Q. What gives you the right to look at my books and records?
A. Your insurance policy is a legally binding contract between you and your insurance carrier. One of the conditions of that contract states, "You will let us examine and audit all of your records that relate to this policy."
Q. I work alone. The auditor has requested payroll records and since I have no employees, I have no payroll records. Is the audit still necessary?
A. Yes, the auditor will need to verify that you do indeed work alone. To do that, the auditor will look at the disbursement records, check stubs, or possibly income tax returns. The auditor is also required to look forward and review your relationship with any independent contractors who you may have used during the policy period.
Q. I canceled my policy and no longer have insurance with your company. Do I need to be audited?
A. Yes, remember the purpose of the audit is to review your actual business activity from a previous period during which your policy with the insurance company was still in force.
Q. My company offers a flexible benefit plan (cafeteria plan, 401k plan) to my employees. Are the non-taxable earnings included as payroll on my audit?

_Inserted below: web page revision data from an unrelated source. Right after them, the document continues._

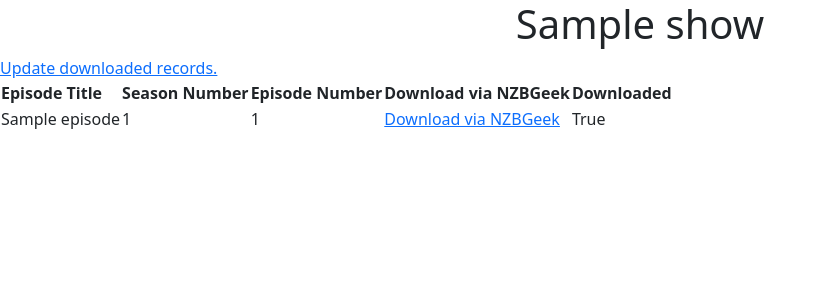
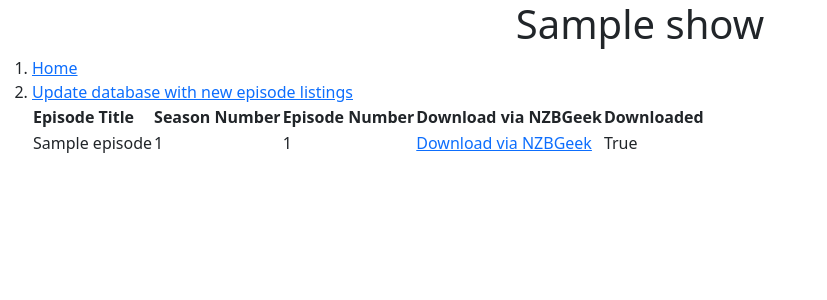
Before and after one commit to kcinnick/nstv_fe2, a Django app: page /shows/1 in a window 1280 px wide. Shown: the top 300 px of the page, without its empty margins (0-827 px from the left). Run offline with Django 3.2, Linux system fonts and the light colour scheme; tables that the repository leaves empty hold one stand-in row (values such as "Sample post").

Commit message:
add nav link to show.ht

```diff
--- a/templates/show.html
+++ b/templates/show.html
@@ -11,8 +11,22 @@
 </head>
 <center><h1>{{ show.title }}</h1></center>
 <body>
-
-<a href="/update_downloaded_record_for_episodes_in_show/{{ show.id }}">Update downloaded records.</a>
+<nav role="navigation">
+    <ol class="nav-links">
+        <li class="">
+            <a href="/">
+                <div>
+                    Home
+                </div>
+            </a>
+        </li>
+        <li>
+            <a href="/update_downloaded_record_for_episodes_in_show/{{ show.id }}">
+                <div>
+                    Update database with new episode listings
+                </div>
+            </a>
+        </li>
 
 <table>
 <tr>
```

A. Yes, employee contributions to these plans taken as payroll deductions are included, even though they are non-taxable. Any matching payments made by the employer to one of those plans would not be included.